5. It is to make Mary our depository.
‘By this devotion we place our graces and merits in safe keeping, for we make Mary the depository of them.’
Blessed de Montfort shows us that this practice is a powerful means of persevering in virtue and in faithfulness to what we have undertaken. We must consider it also as an act of humility and of distrust of ourselves, and therefor of prudence.
How often have we not been admonished to watchfulness, to correspondence to grace, to faithfulness in little things, to purity of intention, to the spirit of sacrifice and of generosity? And we did not really pay attention and only carried these things out now and then.
How often have we not been exhorted to persevere? And the little resolution we had, had vanished like smoke at the breath of the first breeze of distraction or difficulty. This is why we are forever relapsing into the same faults.
All the means of sanctification and of perseverance taught by the Church are good. Some of them are absolutely necessary to salvation.
But there is one which includes them all, strengthens them, preserves them and confers upon them the secret power of attaining the maximum of supernatural result. This sovereign Means, so great and so unique of its kind, is the ever Blessed Virgin Mary, the Mother of Jesus and of men. And the practice, so wise and so prudent, recommended here by Blessed Louis, is to confide to Mary all our spiritual treasure. Then ‘by this devotion we place our graces and merits and virtues in safe keeping, for we make Mary the Depository of them, saying to her: “Guard, my dear Mistress, this good which, by the grace of your dear Son, I have been able to do. I am not able to keep it on account of my weakness and inconstancy, and because of the great number and the malice of my enemies who attack me by night and by day.”’

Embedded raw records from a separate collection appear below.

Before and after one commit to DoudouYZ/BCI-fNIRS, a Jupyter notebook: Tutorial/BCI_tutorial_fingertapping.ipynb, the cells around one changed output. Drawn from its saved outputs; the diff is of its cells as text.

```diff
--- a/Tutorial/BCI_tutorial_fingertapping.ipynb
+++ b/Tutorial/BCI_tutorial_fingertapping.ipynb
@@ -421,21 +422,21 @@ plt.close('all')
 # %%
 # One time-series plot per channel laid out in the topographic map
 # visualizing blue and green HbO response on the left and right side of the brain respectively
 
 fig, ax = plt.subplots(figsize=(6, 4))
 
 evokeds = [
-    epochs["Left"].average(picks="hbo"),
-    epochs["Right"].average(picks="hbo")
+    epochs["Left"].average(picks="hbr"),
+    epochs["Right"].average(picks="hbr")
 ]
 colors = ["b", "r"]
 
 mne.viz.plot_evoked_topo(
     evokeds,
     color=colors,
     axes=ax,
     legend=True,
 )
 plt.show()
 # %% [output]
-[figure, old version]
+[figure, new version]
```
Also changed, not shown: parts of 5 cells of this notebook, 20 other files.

Blessed Louis first point out briefly what our spiritual possessions are. They are, he says, our graces, virtues and good works, the source of merit, and our merits, the source, cause and guarantee of our future bliss. He then adverts briefly to the three causes which make the keeping of our supernatural possessions so precarious and so difficult; the three obstacles which rise up against our will, the three enemies constantly opposed to our efforts. First ourselves, with our passions, our tendencies, our inclinations, our bodily senses, ourselves, with the inherent weakness which makes it so difficult for our minds to plant and take serious decisions, the inconstancy of our will in keeping and carrying out our resolutions. Then the world with its seductive and deceptive charms. Last, the devil with his malice, his enticements, his wiles and his perfidious temptations.
(To be continued.)